Your response must be made up of each line in the data below that contains the string "CounterEvent".

------ Data extract

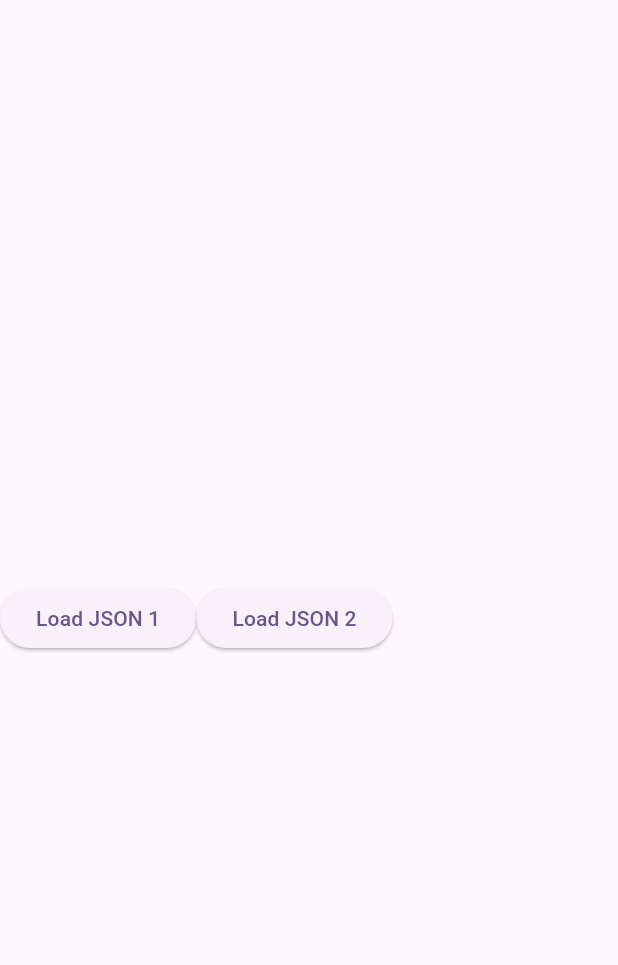
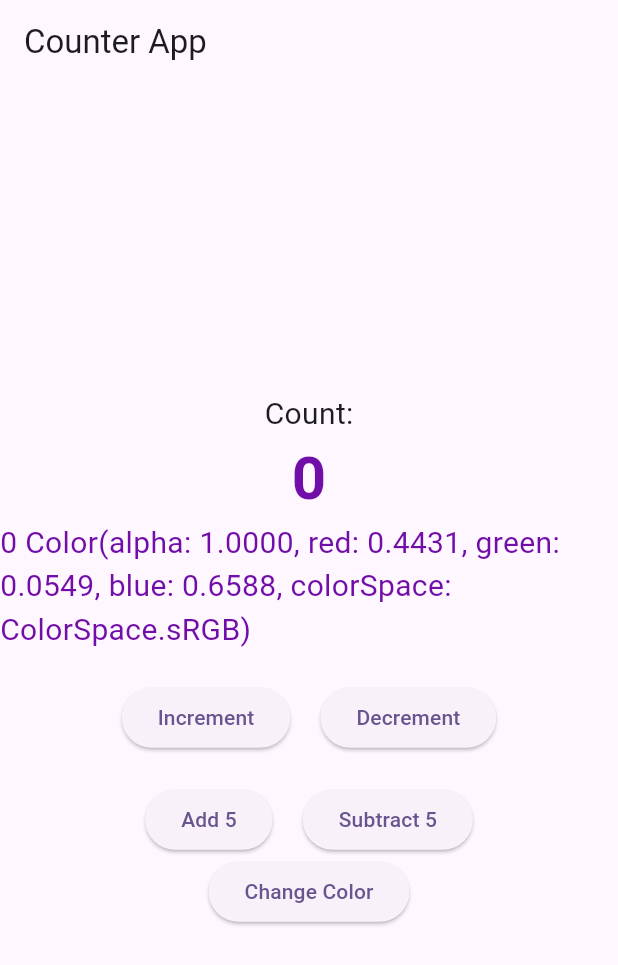
Before and after one commit to UbAidu21/bloc_learning, a Flutter app: the screen it shows after launch, on a phone screen of 412 x 824 dp. Shown: the top 965 px of the screen. Run offline on Flutter 3.47's test engine with Material 2 defaults, Android fonts, the phone set to English and light mode, and no system bars; our stand-ins replace bloc, flutter_bloc.

Commit message:
Counter App + Change Colors

```diff
--- /dev/null
+++ b/lib/blocss/s3_counter.dart
@@ -0,0 +1,190 @@
+import 'package:flutter/material.dart';
+import 'package:flutter_bloc/flutter_bloc.dart';
+import 'dart:math' show Random;
+
+// Abstract Events: First Of All We have to Create an Abstract Event Class for our App.
+abstract class CounterEvent {}
+
+//Evvents: Here we will create our Events and Extends these events with Abstract Events.
+class IncrementEvent extends CounterEvent {}
+
+class DecrementEvent extends CounterEvent {}
+
+class Add5 extends CounterEvent {}
+
+class Subtract5 extends CounterEvent {}
+
+class ChangeColorEvent extends CounterEvent {}
+
+/// States: This is the State that we are going to change in our application.
+///Currently we have two States means two different and unrelated States that we
+///are going to change in our UI.
+///1st One is the Counter Value when the user increment our decrement it.
+///2nd is the Scaffold Color that we are going to change when the related event
+///called.
+class CounterState {
+  final int count;
+  final Color backgroundColor;
+
+  ///We will declare it as final and required it in the constructor so we can use it
+  ///further more.
+  CounterState({required this.count, required this.backgroundColor});
+}
+
+/// BLoC:
+/// THis is the main part of our Bloc State-managment. we create our Bloc class(CounterBloc)
+/// that extents wit Bloc. If we notice that the Bloc asking for two things e.g, one is
+///   1. Event(CounterEvent).
+///   2. Current State(CounterState).
+/// That we have already created above.
+class CounterBloc extends Bloc<CounterEvent, CounterState> {
+  ///when we extends our class with Bloc it will ask for the initial State, So by using
+  ///the Constructor we are going to declare the initial state of the app that First
+  ///time our is run.
+  ///After that if we see we have a function body to the Super constructor.
+  CounterBloc()
+      : super(CounterState(count: 0, backgroundColor: getRandomColor())) {
+    /// In this Function we use have a function known as 'on<T>(event,emit){}'.
+    /// '<T>': is the Type of Event that we want to use to change State.
+    /// 'event': is the Functionality in our Event to change the state.
+    /// 'emit': is the output of our on(){} method when the event is called or handle.
+    /// if you check to the DataType of Event, it will give the Event name of the <T>.
+    on<IncrementEvent>((event, emit) {
+      emit(CounterState(
+        count: state.count + 1,
+        backgroundColor: getRandomColor(),
+      ));
+    });
+
+    on<DecrementEvent>((event, emit) {
+      if (state.count > 0) {
+        emit(CounterState(
+          count: state.count - 1,
+          backgroundColor: getRandomColor(),
+        ));
+      }
+    });
+
+    on<Add5>((event, emit) {
+      emit(CounterState(
+        count: state.count + 5,
+        backgroundColor: getRandomColor(),
+      ));
+    });
+
+    on<Subtract5>((event, emit) {
+      if (state.count >= 5) {
+        emit(CounterState(
+          count: state.count - 5,
+          backgroundColor: getRandomColor(),
+        ));
+      }
+    });
+
+    on<ChangeColorEvent>((event, emit) {
+      emit(CounterState(
+        count: state.count,
+        backgroundColor: getRandomColor(),
+      ));
+    });
+  }
+}
+
+Color getRandomColor() {
+  final Random random = Random();
+  final int colorValue = random.nextInt(0xFFFFFF);
+  return Color(colorValue | 0xFF000000);
+}
+
+// UI
+class CounterApp extends StatelessWidget {
+  const CounterApp({Key? key}) : super(key: key);
+
+  @override
+  Widget build(BuildContext context) {
+    return Scaffold(
+      appBar: AppBar(
+        title: const Text('Counter App'),
+      ),
+      body: Center(
+        child: Column(
+          mainAxisAlignment: MainAxisAlignment.center,
+          children: [
+            const Text(
+              'Count:',
+              style: TextStyle(fontSize: 20),
+            ),
+
+            ///So we can use two different approches for updating the UI.
+            ///if we have a large set data then use BlocBuiled() to rebuild the widget
+            ///but if we have a small size changes then we can use the the simple context.select()
+            ///function which is more simple and editible.
+            BlocBuilder<CounterBloc, CounterState>(
+              buildWhen: (previous, current) =>
+                  previous.count != current.count ||
+                  previous.backgroundColor != previous.backgroundColor,
+              builder: (context, state) => Text(
+                '${state.count}',
+                style: TextStyle(
+                    fontSize: 40,
+                    fontWeight: FontWeight.bold,
+                    color: state.backgroundColor),
+              ),
+            ),
+            Text(
+              context.select((CounterBloc bloc) =>
+                  '${bloc.state.count} ${bloc.state.backgroundColor}'),
+              style: TextStyle(
+                  color: context.select(
+                      (CounterBloc bloc) => bloc.state.backgroundColor)),
+            ),
+            const SizedBox(height: 20),
+            Row(
+              mainAxisAlignment: MainAxisAlignment.center,
+              children: [
+                ElevatedButton(
+                  onPressed: () {
+                    context.read<CounterBloc>().add(IncrementEvent());
+                  },
+                  child: const Text('Increment'),
+                ),
+                const SizedBox(width: 20),
+                ElevatedButton(
+                  onPressed: () {
+                    context.read<CounterBloc>().add(DecrementEvent());
+                  },
+                  child: const Text('Decrement'),
+                ),
+              ],
+            ),
+            const SizedBox(height: 20),
+            Row(
+              mainAxisAlignment: MainAxisAlignment.center,
+              children: [
+                ElevatedButton(
+                  onPressed: () {
+                    context.read<CounterBloc>().add(Add5());
+                  },
+                  child: const Text('Add 5'),
+                ),
+                const SizedBox(width: 20),
+                ElevatedButton(
+                  onPressed: () {
+                    context.read<CounterBloc>().add(Subtract5());
+                  },
+                  child: const Text('Subtract 5'),
+                ),
+              ],
+            ),
+            ElevatedButton(
+              onPressed: () {
+                context.read<CounterBloc>().add(ChangeColorEvent());
+              },
+              child: const Text('Change Color'),
+            ),
+          ],
+        ),
+      ),
+    );
+  }
+}
--- a/lib/main.dart
+++ b/lib/main.dart
@@ -1,4 +1,4 @@
-import 'package:bloc_learning/blocss/s2_bloc.dart';
+import 'package:bloc_learning/blocss/s3_counter.dart';
 import 'package:flutter/material.dart';
 import 'package:flutter_bloc/flutter_bloc.dart';
 
@@ -20,8 +20,8 @@ class MyApp extends StatelessWidget {
         textTheme: const TextTheme(bodyMedium: TextStyle(fontSize: 20)),
       ),
       home: BlocProvider(
-        create: (_) => PersonBloc(),
-        child: const S2BlocScren(),
+        create: (_) => CounterBloc(),
+        child: CounterApp(),
       ),
     );
   }
```
Also changed, not shown: lib/blocss/s2_bloc.dart (+22 -7 lines).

------------

Finished task:
+abstract class CounterEvent {}
+class IncrementEvent extends CounterEvent {}
+class DecrementEvent extends CounterEvent {}
+class Add5 extends CounterEvent {}
+class Subtract5 extends CounterEvent {}
+class ChangeColorEvent extends CounterEvent {}
+///   1. Event(CounterEvent).
+class CounterBloc extends Bloc<CounterEvent, CounterState> {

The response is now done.